> _Your assignment_:
Would you please reproduce all the entries exactly, leaving the pictures out?

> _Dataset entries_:
-- Opening Marker --

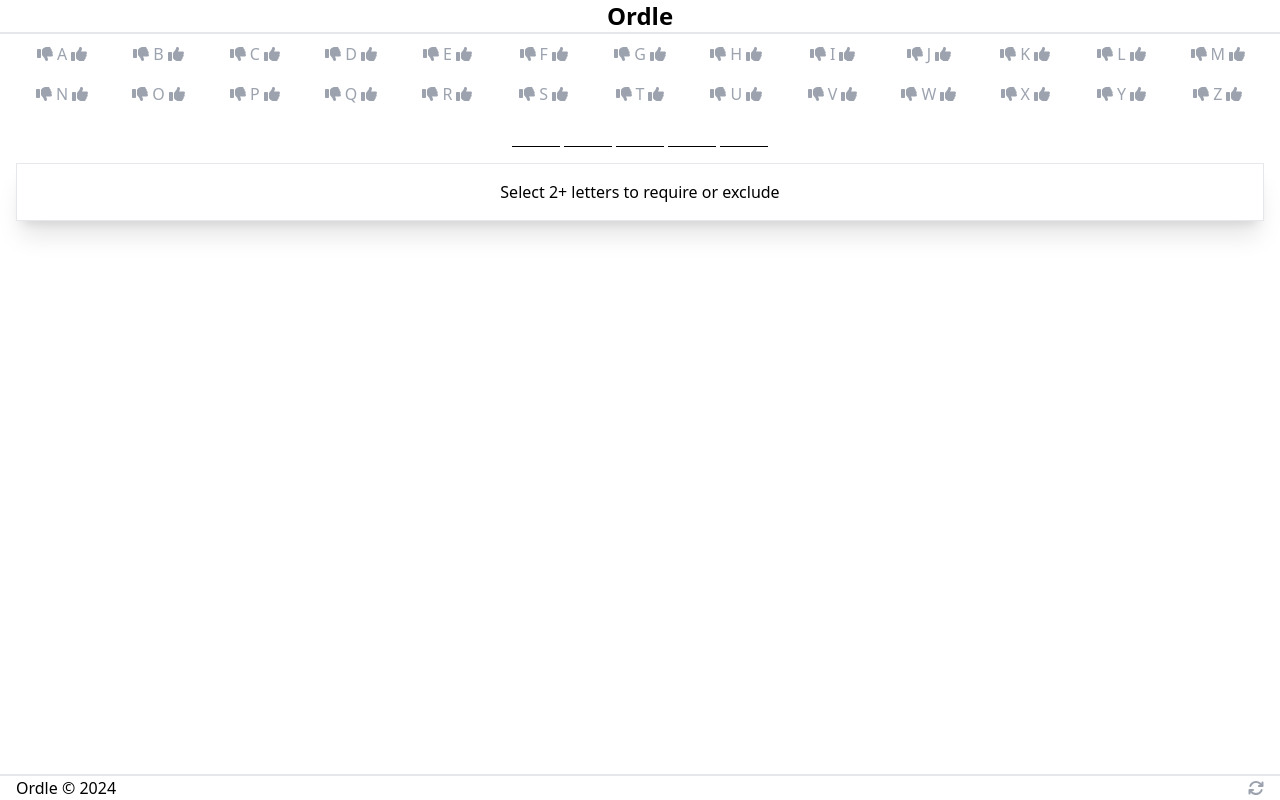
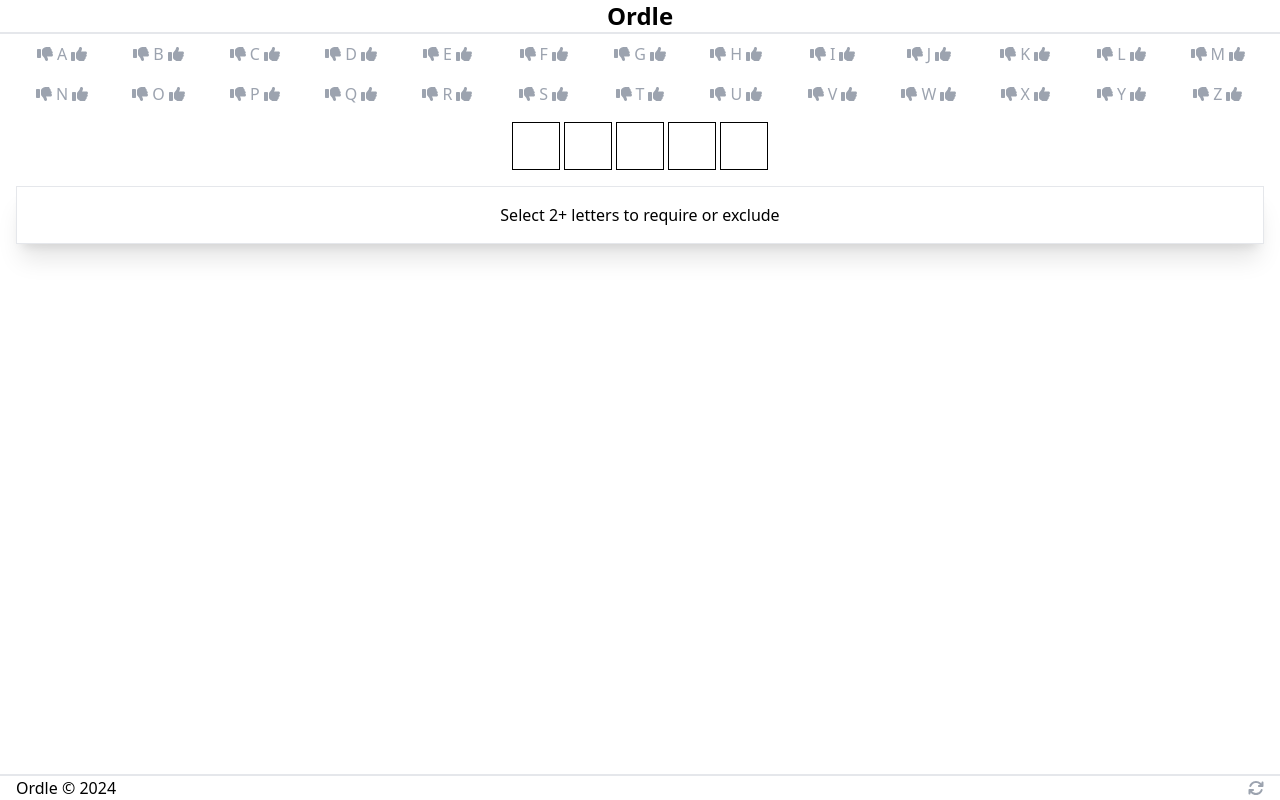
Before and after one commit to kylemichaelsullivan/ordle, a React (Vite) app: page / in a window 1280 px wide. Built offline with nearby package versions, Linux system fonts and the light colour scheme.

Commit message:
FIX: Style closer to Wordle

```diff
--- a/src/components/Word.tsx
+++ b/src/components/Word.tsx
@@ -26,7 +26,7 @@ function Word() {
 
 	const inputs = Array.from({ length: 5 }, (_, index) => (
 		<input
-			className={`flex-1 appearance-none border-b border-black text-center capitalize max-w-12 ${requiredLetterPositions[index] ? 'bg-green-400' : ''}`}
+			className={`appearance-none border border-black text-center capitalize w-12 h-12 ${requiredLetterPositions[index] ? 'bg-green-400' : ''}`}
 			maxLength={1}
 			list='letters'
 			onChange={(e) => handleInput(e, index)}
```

-- Closing Marker --

> _Output of the task_:
Before and after one commit to kylemichaelsullivan/ordle, a React (Vite) app: page / in a window 1280 px wide. Built offline with nearby package versions, Linux system fonts and the light colour scheme.

Commit message:
FIX: Style closer to Wordle

```diff
--- a/src/components/Word.tsx
+++ b/src/components/Word.tsx
@@ -26,7 +26,7 @@ function Word() {
 
 	const inputs = Array.from({ length: 5 }, (_, index) => (
 		<input
-			className={`flex-1 appearance-none border-b border-black text-center capitalize max-w-12 ${requiredLetterPositions[index] ? 'bg-green-400' : ''}`}
+			className={`appearance-none border border-black text-center capitalize w-12 h-12 ${requiredLetterPositions[index] ? 'bg-green-400' : ''}`}
 			maxLength={1}
 			list='letters'
 			onChange={(e) => handleInput(e, index)}
```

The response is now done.